Work to complete: The string "style" appears in some lines of the data. Report how many, with no other words.

Available data:
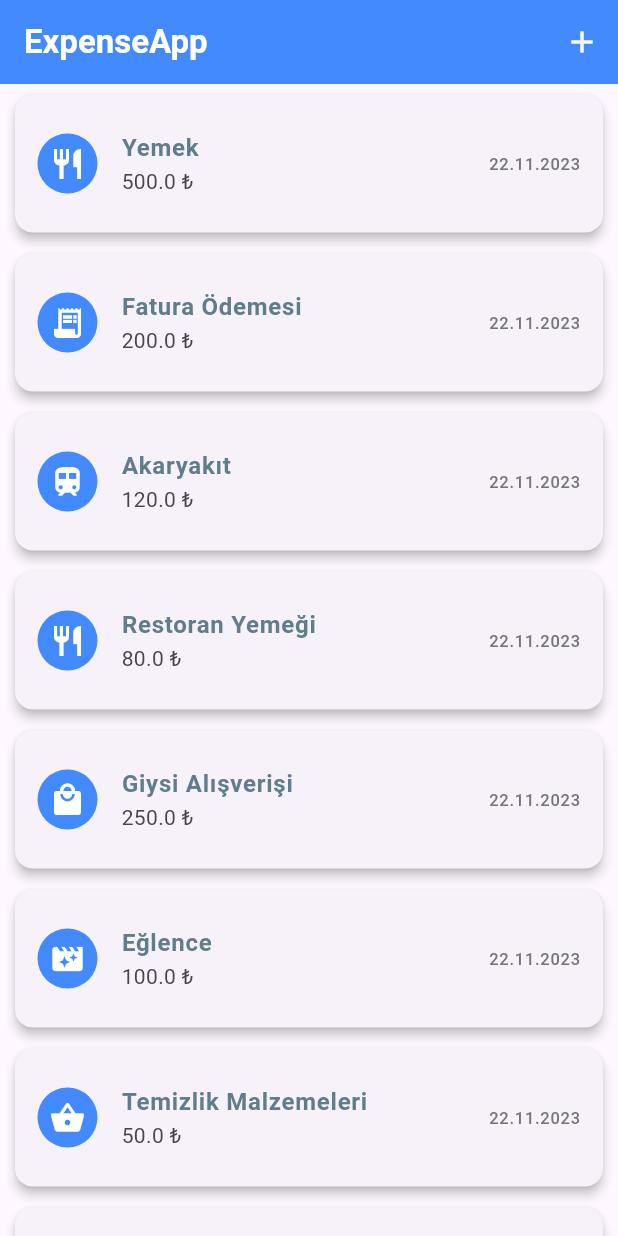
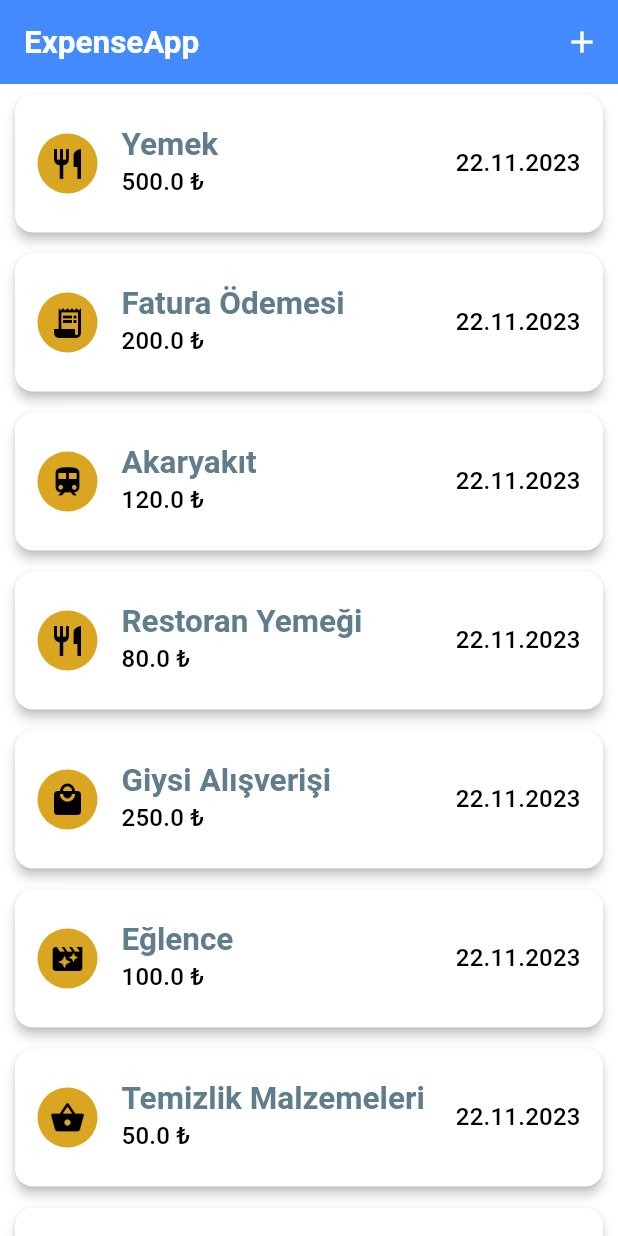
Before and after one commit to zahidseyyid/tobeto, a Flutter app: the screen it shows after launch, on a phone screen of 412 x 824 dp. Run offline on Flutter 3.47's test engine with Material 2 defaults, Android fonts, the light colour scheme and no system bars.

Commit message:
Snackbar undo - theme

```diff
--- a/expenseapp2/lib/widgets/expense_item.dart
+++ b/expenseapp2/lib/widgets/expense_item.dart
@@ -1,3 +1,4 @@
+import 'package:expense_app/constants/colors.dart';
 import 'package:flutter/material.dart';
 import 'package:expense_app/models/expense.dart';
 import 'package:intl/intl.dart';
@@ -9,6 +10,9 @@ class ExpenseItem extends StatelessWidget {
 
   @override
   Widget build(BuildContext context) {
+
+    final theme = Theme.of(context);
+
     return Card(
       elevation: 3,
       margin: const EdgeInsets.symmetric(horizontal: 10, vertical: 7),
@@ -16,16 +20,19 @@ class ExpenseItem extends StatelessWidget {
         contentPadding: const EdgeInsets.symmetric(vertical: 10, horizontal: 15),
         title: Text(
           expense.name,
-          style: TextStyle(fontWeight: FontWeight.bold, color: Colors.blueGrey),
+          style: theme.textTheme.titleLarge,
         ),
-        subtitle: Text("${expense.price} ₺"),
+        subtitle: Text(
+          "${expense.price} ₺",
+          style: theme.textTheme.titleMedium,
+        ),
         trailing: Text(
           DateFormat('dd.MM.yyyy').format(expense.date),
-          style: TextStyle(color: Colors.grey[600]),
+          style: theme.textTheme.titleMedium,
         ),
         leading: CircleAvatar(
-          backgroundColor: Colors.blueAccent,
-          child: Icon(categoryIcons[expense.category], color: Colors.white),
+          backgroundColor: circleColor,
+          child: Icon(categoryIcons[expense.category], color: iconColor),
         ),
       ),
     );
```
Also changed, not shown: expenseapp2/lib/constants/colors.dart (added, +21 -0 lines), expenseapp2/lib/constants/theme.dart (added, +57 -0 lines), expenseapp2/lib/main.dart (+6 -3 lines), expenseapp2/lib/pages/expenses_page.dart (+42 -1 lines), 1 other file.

Task result: 5